* _About this task_: Please repeat the lines below exactly. Begin with the line containing "Coder une v0" and go on through the line containing "Rédaction rapport final".
►
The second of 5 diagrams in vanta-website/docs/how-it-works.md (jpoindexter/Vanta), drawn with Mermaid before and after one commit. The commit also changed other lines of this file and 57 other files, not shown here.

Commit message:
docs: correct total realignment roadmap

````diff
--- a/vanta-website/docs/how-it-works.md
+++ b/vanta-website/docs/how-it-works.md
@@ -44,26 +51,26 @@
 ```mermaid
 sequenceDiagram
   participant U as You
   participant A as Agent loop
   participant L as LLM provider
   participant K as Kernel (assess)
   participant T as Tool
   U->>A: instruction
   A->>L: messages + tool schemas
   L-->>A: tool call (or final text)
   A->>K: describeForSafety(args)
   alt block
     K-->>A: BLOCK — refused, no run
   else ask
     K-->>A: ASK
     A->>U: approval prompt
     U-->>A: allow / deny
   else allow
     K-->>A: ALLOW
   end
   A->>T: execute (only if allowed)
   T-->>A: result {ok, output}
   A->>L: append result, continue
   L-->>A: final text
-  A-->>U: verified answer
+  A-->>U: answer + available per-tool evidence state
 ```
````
◄
►
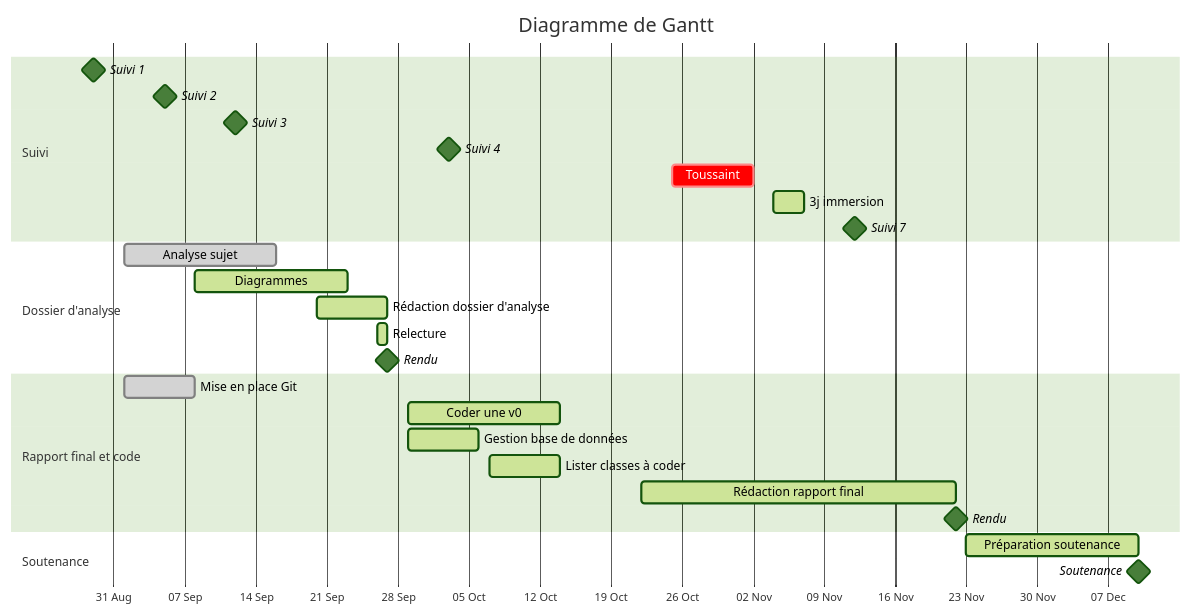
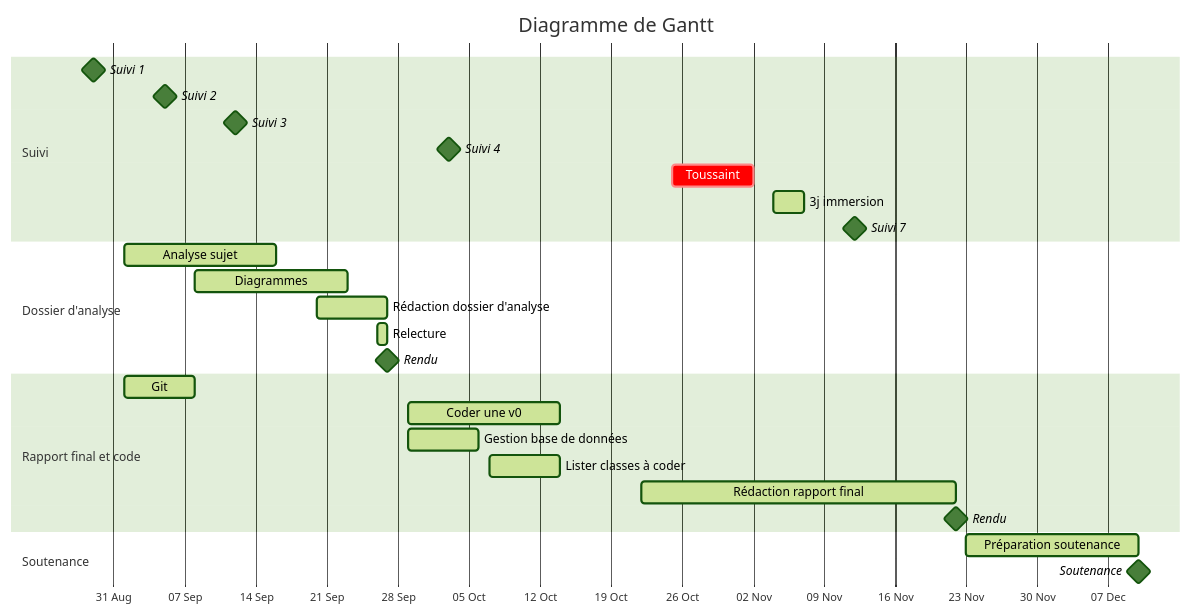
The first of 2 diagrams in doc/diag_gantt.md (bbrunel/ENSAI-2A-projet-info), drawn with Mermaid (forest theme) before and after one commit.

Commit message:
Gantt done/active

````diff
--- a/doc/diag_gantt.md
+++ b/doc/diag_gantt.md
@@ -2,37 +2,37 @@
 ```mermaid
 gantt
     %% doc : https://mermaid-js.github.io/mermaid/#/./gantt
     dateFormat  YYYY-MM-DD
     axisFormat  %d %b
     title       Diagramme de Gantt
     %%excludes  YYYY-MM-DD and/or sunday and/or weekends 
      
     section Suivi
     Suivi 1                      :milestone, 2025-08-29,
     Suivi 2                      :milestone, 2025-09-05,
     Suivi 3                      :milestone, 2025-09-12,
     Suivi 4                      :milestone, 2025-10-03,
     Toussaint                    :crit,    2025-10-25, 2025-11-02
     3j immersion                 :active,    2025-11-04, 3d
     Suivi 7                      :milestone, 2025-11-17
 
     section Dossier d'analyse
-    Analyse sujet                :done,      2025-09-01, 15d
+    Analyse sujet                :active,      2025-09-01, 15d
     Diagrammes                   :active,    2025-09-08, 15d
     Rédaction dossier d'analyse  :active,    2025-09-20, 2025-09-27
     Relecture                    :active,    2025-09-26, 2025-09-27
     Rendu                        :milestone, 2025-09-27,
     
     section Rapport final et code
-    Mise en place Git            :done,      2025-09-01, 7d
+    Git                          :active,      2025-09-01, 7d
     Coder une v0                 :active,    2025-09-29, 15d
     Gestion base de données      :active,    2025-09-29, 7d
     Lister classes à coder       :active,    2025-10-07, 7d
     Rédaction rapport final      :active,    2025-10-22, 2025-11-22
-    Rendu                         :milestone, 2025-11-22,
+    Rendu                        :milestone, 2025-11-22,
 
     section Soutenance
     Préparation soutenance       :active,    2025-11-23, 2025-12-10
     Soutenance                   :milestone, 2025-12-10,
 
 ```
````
◄
* _Result of this task_:
     Coder une v0                 :active,    2025-09-29, 15d
     Gestion base de données      :active,    2025-09-29, 7d
     Lister classes à coder       :active,    2025-10-07, 7d
     Rédaction rapport final      :active,    2025-10-22, 2025-11-22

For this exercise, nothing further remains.